## [REQUIRED WORK]
How many lines in the entries below contain the string "notebook"? Reply with the number only.

## [MATERIAL FOR THIS EXERCISE]

----------

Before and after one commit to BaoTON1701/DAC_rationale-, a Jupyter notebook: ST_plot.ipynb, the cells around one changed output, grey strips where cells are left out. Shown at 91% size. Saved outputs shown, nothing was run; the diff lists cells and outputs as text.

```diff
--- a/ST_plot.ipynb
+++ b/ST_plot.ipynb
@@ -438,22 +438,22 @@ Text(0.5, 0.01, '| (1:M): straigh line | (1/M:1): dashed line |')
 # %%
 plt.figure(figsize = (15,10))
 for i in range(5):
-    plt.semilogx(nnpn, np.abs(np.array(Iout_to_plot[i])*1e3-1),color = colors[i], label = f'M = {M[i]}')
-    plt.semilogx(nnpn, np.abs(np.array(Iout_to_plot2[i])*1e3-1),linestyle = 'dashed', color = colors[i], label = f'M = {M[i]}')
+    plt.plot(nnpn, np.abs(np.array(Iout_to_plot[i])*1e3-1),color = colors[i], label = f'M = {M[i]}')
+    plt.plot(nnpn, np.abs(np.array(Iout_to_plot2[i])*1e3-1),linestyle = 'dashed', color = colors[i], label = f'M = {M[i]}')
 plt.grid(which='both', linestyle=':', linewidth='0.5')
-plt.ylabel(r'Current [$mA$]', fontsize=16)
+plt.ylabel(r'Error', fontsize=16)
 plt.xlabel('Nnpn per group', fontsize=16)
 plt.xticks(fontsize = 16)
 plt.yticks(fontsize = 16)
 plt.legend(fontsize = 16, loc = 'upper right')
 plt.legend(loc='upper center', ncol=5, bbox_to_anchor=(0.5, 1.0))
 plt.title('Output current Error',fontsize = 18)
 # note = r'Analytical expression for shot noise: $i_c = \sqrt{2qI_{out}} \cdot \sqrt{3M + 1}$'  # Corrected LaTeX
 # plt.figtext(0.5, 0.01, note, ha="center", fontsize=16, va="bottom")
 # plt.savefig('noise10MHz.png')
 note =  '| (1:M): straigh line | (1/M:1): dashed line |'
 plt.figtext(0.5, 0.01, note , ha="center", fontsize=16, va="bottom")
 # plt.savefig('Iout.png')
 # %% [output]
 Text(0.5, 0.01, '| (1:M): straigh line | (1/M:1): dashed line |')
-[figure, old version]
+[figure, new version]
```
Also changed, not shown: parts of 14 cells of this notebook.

----------

## [TASK ANSWER]
2